> [ASSIGNMENT]
What you return must be the lines of the data that hold the word "life".
_ _ _ _ _ _ _
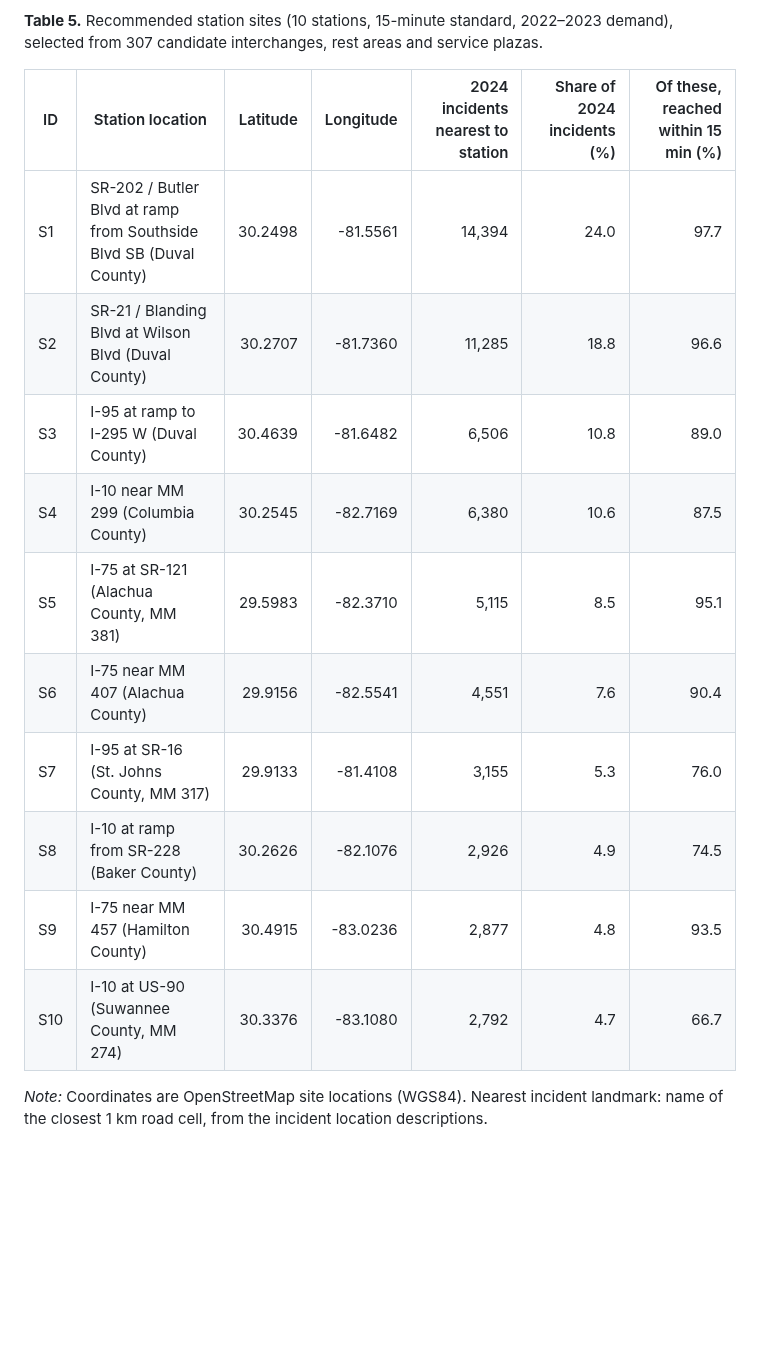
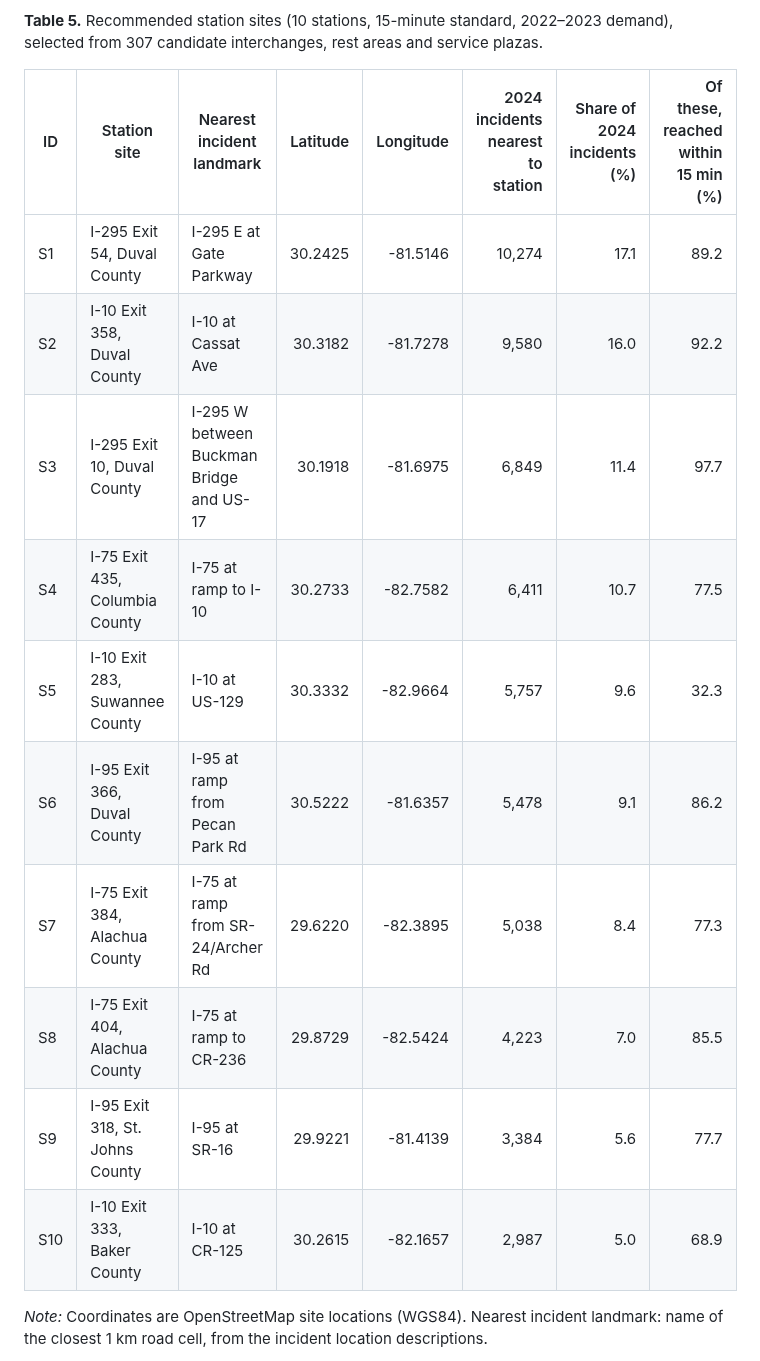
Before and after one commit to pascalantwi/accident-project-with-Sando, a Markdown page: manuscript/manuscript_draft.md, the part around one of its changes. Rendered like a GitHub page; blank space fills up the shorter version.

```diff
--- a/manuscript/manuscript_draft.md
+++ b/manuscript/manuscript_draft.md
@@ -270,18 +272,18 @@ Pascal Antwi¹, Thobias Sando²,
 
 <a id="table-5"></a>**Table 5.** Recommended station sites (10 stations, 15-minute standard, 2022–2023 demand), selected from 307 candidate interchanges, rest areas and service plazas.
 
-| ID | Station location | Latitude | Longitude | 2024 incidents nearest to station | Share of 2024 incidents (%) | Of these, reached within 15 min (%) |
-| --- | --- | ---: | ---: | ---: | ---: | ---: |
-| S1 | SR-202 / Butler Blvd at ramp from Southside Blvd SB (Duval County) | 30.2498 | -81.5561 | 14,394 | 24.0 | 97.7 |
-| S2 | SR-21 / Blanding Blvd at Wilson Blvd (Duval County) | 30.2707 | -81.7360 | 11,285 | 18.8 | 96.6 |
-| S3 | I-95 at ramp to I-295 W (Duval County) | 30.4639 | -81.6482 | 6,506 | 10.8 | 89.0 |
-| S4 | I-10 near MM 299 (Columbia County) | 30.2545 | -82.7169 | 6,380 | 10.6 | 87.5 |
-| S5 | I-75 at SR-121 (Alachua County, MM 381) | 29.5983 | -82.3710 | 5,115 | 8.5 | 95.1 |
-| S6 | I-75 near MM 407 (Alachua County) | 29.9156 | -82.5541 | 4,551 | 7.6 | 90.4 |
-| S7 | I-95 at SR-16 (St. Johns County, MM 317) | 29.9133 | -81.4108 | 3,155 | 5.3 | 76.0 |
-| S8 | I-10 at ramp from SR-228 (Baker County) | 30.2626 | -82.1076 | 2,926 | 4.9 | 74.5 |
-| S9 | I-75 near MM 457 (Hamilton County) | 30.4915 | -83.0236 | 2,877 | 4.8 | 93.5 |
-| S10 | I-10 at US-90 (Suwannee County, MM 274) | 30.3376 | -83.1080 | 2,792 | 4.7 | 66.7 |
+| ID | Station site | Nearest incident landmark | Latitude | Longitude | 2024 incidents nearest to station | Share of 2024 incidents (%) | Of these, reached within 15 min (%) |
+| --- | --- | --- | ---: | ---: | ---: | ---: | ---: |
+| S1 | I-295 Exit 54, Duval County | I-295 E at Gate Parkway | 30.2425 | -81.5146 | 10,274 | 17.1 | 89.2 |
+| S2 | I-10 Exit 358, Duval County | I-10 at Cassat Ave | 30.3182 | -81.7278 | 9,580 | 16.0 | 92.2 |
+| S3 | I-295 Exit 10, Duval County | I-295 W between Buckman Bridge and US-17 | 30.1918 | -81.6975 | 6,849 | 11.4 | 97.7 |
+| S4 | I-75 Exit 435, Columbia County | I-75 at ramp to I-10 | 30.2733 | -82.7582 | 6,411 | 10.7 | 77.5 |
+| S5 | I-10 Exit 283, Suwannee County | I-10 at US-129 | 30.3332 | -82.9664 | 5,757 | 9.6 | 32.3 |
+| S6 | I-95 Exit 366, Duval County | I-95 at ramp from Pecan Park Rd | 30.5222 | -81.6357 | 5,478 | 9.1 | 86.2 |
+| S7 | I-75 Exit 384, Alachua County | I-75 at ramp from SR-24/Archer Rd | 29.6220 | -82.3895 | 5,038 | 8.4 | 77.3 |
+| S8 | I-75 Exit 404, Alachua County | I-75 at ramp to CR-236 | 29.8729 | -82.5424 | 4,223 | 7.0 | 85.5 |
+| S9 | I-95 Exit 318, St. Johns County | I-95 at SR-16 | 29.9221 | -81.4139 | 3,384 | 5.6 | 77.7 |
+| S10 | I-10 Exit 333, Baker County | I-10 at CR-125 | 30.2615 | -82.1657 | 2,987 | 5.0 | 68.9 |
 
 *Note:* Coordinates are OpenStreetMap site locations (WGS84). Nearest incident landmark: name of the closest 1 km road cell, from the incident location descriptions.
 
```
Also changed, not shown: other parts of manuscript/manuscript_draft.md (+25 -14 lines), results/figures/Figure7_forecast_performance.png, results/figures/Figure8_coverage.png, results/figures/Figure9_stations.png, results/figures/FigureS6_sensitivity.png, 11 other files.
_ _ _ _ _ _ _
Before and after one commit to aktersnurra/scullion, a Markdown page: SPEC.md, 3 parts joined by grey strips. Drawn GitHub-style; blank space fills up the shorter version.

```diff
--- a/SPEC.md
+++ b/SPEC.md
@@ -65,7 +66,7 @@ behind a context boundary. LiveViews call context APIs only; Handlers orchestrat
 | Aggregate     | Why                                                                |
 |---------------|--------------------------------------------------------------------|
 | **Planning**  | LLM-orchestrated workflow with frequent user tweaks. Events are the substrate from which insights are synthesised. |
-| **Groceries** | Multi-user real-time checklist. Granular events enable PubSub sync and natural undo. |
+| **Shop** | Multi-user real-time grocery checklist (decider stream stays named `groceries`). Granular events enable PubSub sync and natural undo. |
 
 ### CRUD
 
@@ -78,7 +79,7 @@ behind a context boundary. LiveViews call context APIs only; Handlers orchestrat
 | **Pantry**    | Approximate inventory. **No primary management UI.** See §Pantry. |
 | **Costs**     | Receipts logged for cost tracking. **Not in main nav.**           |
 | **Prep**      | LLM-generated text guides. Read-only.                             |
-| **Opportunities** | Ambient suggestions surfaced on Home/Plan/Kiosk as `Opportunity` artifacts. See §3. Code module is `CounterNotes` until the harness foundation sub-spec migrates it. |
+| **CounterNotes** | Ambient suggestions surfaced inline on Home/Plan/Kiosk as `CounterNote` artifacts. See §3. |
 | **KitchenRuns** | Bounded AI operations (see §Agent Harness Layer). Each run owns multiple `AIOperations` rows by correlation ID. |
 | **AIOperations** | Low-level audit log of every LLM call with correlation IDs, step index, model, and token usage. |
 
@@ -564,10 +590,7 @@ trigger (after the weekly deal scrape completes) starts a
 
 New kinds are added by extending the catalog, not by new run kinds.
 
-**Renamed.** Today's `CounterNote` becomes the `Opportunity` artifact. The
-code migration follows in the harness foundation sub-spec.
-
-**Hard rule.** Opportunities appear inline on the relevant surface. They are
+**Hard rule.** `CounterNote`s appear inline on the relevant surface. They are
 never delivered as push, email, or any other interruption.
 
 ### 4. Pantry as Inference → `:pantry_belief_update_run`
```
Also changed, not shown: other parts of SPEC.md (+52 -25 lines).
_ _ _ _ _ _ _
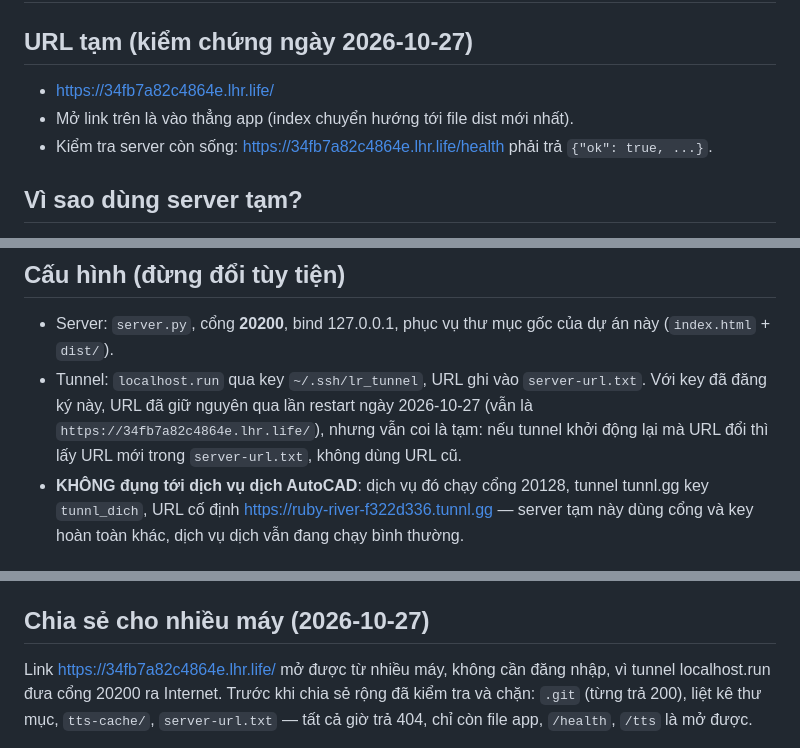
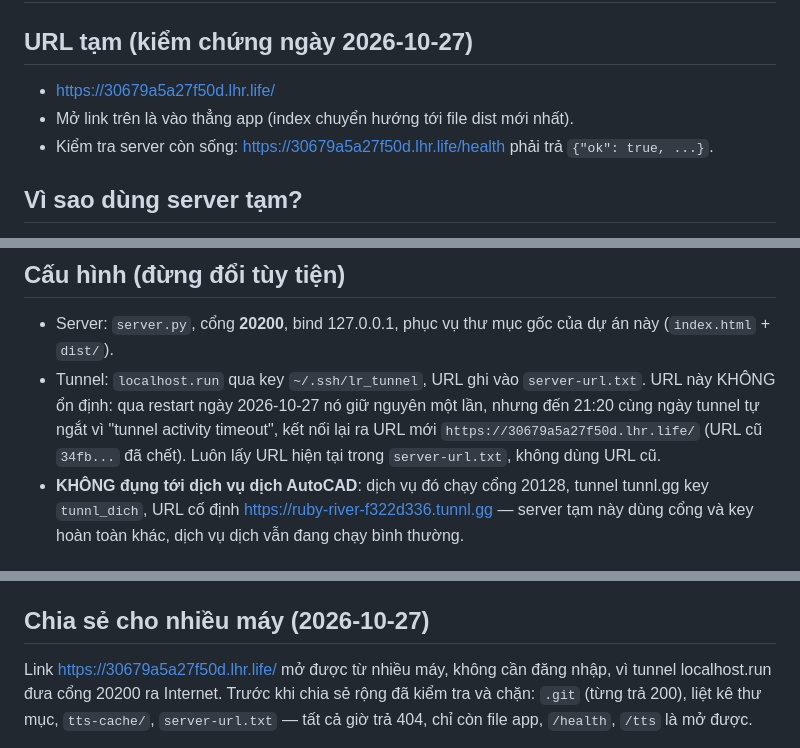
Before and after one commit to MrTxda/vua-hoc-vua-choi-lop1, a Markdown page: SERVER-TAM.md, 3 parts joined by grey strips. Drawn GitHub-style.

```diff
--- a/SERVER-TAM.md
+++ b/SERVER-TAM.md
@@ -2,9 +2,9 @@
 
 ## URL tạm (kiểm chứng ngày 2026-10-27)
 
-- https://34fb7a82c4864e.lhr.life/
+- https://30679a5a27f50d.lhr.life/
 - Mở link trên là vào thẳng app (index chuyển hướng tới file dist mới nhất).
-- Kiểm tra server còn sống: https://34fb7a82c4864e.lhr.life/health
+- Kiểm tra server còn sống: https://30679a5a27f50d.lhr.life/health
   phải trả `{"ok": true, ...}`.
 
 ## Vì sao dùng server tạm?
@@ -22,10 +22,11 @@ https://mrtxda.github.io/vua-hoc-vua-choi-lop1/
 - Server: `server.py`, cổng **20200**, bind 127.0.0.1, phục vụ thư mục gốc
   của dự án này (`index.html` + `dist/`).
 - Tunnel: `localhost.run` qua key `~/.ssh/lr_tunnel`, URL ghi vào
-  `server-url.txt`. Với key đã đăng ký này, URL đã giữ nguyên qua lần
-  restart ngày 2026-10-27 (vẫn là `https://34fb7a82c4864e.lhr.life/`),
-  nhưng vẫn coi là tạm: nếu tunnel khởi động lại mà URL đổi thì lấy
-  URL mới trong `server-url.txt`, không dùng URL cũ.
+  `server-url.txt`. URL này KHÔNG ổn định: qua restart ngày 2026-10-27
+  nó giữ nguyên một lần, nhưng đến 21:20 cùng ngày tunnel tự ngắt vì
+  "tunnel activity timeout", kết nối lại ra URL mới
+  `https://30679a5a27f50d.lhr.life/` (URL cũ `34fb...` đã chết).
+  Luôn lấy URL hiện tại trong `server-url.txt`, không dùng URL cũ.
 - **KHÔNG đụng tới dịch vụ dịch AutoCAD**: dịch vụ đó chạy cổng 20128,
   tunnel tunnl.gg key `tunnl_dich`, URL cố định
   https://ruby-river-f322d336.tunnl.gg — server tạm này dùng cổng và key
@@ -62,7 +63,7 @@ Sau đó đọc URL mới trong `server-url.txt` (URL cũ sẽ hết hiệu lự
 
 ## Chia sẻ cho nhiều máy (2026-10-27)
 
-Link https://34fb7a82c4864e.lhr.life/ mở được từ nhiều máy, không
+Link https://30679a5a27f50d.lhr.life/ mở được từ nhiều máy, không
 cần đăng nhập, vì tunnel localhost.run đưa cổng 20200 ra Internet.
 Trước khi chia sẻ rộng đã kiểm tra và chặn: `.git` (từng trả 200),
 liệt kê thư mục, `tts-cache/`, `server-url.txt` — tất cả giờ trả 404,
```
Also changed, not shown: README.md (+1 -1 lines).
_ _ _ _ _ _ _
> [RESPONSE TO THIS EXERCISE]
-- https://34fb7a82c4864e.lhr.life/
+- https://30679a5a27f50d.lhr.life/
-- Kiểm tra server còn sống: https://34fb7a82c4864e.lhr.life/health
+- Kiểm tra server còn sống: https://30679a5a27f50d.lhr.life/health
-  restart ngày 2026-10-27 (vẫn là `https://34fb7a82c4864e.lhr.life/`),
+  `https://30679a5a27f50d.lhr.life/` (URL cũ `34fb...` đã chết).
-Link https://34fb7a82c4864e.lhr.life/ mở được từ nhiều máy, không
+Link https://30679a5a27f50d.lhr.life/ mở được từ nhiều máy, không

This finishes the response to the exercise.